13. ReeseYou’re Mine (KMS)

“This track followed a massive hit original called ‘Walking on Sunshine’ (by Rockers Revenge feat. Donnie Calvin from 1982). During a time when sampling a track was not considered purely illegal, this track simply rode the wave of the original and called itself the Hip House version of that hit: A smart business move to take a hit song, get a good rhyme over it and then release it for easy money in the market.”

14. Musto & Bones featuring P.C.P. ‎– Dangerous On The Dancefloor (RCA)

“This massive Chicago hit of came out of nowhere and was embraced on both the FM dial and dance floor underground club scenes citywide. The subject of the track exemplifies the mentality of clubgoers at the time.”

15. Kool Rock Steady & Sundance ‎– Ain’t No Stoppin’ Hip House (National Anthem Of Hip House) (D.J. International Records)

“A collaboration of the greats and prestigious well known artists in the Hip House genre at the time, this track, again during a time before sampling was not yet illegal, rode the wave of a hit original, and put classic vocal rhymes over the top of a classic track. Effectively, a huge unforgettable jam was absolutely inevitable and successful assured.”

16. Adventures Of Stevie V.Dirty Cash (Money Talks) (Mercury)

“This was a huge hit track in Chicago. I recall seeing the video on MTV and throwing the song in my mix for massive crowds at clubs at its first release in 1990. I always loved the singing vocal more than the rhyme contained within it.”

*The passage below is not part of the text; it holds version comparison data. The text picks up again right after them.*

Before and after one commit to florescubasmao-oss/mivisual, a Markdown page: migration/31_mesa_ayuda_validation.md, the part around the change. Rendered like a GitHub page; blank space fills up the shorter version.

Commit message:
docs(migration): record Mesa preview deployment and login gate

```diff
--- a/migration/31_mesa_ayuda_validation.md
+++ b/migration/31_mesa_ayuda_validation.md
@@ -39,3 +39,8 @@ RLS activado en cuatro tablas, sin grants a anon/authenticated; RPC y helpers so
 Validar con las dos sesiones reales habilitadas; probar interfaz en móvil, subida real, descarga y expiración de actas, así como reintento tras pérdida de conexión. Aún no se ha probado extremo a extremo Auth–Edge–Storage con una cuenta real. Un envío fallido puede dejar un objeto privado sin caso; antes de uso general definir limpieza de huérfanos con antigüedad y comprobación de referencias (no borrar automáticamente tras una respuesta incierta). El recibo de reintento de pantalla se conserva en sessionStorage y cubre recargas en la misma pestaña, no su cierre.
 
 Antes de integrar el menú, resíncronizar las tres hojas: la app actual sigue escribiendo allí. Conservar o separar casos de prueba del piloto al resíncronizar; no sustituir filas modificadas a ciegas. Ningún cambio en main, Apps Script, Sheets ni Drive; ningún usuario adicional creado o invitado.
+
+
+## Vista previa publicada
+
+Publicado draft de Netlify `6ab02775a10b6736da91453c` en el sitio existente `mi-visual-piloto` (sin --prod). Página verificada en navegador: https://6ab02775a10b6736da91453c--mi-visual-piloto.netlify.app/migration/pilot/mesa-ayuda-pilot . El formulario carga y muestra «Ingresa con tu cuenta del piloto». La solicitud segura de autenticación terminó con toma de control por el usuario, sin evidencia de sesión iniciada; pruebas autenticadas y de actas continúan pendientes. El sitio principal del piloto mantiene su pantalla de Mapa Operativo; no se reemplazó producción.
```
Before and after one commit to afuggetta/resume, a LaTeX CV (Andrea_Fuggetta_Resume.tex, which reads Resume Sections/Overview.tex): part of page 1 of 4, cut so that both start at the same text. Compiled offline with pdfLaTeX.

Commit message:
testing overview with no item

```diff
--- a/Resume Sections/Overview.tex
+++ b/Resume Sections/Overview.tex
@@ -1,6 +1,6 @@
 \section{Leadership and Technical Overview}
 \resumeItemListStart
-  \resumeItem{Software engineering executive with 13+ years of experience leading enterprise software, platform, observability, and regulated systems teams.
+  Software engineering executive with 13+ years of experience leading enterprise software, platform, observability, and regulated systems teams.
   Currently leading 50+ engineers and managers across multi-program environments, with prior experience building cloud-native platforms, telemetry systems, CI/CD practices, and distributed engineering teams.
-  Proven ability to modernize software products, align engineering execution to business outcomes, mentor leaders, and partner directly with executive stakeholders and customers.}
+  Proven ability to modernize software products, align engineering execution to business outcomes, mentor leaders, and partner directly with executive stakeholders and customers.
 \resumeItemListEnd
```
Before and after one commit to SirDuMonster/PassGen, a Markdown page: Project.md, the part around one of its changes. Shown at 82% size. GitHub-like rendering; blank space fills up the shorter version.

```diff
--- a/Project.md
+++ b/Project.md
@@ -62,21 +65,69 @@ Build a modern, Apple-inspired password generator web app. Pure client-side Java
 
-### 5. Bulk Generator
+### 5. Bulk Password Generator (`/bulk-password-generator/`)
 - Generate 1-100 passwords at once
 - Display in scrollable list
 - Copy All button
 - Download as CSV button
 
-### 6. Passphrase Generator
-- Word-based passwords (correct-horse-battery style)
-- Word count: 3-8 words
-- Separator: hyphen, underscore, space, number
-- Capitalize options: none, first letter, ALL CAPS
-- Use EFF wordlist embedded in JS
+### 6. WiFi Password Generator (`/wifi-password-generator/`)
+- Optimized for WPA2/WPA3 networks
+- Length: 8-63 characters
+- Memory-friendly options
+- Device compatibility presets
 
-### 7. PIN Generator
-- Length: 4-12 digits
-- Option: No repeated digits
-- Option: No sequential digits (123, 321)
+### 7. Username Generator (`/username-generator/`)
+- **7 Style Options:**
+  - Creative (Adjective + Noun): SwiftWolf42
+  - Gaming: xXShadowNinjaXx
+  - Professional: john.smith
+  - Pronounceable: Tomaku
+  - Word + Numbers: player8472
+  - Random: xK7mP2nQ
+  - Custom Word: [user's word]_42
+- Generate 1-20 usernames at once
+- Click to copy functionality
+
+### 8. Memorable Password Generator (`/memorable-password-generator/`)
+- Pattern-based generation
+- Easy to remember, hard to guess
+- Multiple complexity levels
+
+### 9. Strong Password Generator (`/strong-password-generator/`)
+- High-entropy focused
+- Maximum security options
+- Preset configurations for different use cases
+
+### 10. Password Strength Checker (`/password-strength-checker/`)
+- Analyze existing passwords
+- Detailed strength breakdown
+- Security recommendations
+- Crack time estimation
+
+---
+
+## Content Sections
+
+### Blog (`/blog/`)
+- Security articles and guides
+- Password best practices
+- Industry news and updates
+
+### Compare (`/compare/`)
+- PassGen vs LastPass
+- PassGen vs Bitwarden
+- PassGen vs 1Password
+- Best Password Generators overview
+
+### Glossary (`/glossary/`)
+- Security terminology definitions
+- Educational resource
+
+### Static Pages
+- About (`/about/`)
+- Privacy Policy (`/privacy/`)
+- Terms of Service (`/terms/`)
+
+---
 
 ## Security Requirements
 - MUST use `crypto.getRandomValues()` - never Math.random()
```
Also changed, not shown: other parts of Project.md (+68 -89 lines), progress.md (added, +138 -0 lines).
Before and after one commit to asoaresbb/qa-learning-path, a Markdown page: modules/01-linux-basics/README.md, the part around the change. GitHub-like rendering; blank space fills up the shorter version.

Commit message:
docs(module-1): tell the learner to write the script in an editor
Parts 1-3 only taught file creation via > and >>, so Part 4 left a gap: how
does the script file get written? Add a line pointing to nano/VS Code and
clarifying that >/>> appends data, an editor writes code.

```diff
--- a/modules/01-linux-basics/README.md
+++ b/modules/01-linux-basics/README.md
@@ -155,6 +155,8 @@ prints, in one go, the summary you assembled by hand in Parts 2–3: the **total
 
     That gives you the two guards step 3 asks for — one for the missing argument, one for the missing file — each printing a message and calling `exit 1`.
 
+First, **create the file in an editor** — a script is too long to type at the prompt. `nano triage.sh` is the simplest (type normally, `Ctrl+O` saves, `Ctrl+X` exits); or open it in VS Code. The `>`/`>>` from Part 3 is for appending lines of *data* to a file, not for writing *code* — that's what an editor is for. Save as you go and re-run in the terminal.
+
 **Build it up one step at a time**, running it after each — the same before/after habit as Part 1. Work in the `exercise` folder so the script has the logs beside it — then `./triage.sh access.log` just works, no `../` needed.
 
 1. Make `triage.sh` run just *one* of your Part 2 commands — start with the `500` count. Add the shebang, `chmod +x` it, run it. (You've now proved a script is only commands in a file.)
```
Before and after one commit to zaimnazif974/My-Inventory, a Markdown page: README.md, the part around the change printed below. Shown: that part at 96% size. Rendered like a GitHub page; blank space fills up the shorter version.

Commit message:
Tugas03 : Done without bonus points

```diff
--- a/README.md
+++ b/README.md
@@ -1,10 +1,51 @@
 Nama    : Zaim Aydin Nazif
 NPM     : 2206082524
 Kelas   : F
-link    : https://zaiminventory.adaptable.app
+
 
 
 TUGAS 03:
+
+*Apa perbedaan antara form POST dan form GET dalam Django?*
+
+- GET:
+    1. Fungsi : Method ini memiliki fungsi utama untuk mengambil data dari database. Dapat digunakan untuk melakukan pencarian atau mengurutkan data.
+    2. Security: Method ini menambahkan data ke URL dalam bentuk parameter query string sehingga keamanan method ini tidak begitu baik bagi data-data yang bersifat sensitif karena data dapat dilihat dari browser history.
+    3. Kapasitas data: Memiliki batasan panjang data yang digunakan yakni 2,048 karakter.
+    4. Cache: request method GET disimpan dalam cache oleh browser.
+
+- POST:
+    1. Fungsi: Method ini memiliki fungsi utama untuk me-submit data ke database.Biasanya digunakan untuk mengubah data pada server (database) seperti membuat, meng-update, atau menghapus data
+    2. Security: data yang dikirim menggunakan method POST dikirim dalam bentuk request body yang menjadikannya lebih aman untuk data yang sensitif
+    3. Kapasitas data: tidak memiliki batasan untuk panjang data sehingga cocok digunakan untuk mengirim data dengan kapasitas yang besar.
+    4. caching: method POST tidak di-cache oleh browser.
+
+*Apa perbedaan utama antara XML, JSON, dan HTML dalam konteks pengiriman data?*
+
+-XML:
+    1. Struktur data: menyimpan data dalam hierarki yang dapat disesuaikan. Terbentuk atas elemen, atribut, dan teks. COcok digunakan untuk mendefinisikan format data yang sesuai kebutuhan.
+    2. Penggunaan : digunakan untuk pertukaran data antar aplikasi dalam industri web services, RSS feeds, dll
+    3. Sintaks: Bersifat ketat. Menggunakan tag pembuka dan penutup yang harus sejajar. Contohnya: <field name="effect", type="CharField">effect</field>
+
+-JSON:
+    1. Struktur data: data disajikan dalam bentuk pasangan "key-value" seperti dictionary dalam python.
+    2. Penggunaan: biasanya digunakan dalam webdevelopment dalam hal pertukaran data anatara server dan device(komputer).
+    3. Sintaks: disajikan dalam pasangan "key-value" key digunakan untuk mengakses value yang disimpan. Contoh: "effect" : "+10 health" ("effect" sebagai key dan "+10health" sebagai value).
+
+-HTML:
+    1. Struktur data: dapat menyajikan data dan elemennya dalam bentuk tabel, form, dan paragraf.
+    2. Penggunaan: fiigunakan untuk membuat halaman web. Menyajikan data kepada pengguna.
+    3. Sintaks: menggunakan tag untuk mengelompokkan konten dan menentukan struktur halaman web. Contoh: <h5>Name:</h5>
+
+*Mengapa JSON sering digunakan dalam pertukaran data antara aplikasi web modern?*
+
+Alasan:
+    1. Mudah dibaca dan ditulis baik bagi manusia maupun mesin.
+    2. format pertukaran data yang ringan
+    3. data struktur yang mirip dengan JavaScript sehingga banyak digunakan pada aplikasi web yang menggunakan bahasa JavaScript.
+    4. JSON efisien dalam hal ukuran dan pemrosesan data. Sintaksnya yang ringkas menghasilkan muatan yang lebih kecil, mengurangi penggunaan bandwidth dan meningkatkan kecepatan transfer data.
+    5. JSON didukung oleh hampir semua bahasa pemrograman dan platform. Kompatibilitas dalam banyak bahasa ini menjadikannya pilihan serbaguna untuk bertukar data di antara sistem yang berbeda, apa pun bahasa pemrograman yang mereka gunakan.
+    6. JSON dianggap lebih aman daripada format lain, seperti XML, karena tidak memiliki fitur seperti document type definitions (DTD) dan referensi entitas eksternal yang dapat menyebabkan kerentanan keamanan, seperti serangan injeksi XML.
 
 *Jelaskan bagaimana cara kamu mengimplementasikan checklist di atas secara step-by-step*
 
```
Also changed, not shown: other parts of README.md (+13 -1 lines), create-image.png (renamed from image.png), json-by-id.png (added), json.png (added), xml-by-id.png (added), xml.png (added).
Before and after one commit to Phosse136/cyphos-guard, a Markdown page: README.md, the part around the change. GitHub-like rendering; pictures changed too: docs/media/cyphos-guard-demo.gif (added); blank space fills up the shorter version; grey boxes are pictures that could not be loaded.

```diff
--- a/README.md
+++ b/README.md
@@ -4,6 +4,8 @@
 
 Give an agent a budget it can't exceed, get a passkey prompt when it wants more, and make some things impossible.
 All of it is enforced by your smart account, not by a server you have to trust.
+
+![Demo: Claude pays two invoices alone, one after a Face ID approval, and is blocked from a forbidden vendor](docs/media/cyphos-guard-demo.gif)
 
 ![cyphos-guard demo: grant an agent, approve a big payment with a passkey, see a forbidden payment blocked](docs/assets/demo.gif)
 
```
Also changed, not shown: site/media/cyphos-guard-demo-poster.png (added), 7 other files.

17. Loose Bruce & A.R.C. Moe Rock ‎– Pick Up On This (Bassment Records)

“I used to love this track for its verse and the energy captured in the recording. The track headlined for several months extensively on Chicago charts.”

18. The Wee Papa Girl RappersWe Know It (Zomba)

“This track has a beautiful brilliant acid line that is as hard and tough as they come. Once more, this track proofs the influence of female vocalists in rhyme and shows power and pride for the woman’s movement in the Hip House genre. I also love their other releases.”

19. Salt `N` PepaPush It (Next Plateau Records Inc.)

“Aside from being a track that I was always shy to say was embraced by my own mother (she might be a bit angry with me for revealing that), ‘Push It’ did not only cross boundaries between commercial and ‘underground Chicago only’ success. It also passed the grounds of the Hip House and Hip Hop genres as it was embraced worldwide as both and well played by Chicago House DJs at its release and beyond.”



Download (MP3, 320 kBit/s, 51:59 Min., 124,9 MB)

1. Kool Rock Steady – You Ain’t Nobody
2. The D.O.C. – Portrait Of A Masterpiece
3. Mr. Lee – Get Busy
4. Mr. Lee – Pump Up Chicago
5. The Wee Papa Girl Rappers – Heat It Up
6. M. Doc ‎– It’s Percussion
7. Def Jef featuring Etta James ‎– Droppin’ Rhymes On Drums
8. Gary Jackmaster Wallace & Jammin’ J – Party Time
9. Diva – Get Up
10. Tyree – Let the Music Take Control
11. Silk Tymes Leather ‎– New Jack Thang
12. Fast Eddie featuring Sundance ‎– Git On Up
13. Reese – You’re Mine
14. Musto & Bones featuring P.C.P. ‎– Dangerous On The Dancefloor
15. Kool Rock Steady & Sundance ‎– Ain’t No Stoppin’ Hip House (National Anthem Of Hip House)
16. Adventures Of Stevie V. – Dirty Cash (Money Talks)
17. Loose Bruce & A.R.C. Moe Rock – Pick Up On This
18. The Wee Papa Girl Rappers – We Know It
19. Salt `N` Pepa – Push It

In diesem Text



Im Studio mit Luke Slater: Die Wahrheit, die es gar nicht gibt 

Luke Slater hat zuletzt seinen Alias L.B. Dub Corp für ein neues Album revitalisiert – und uns durch sein Studio geführt.

Speedy J & Surgeon: „Sich darauf vorbereiten, unvorbereitet zu sein”

Groove+ Im Improvisationsprojekt Multiples treffen zwei Titanen der Technoszene aufeinander. Wir haben mit Speedy J. und Surgeon gesprochen.

28 Fragen: Gudrun Gut

Groove+ Andere bezeichnen sie als Underground-Ikone, Grande Dame und Musik-Legende – wir haben Gudrun Gut einfach 28 gute Fragen geschickt.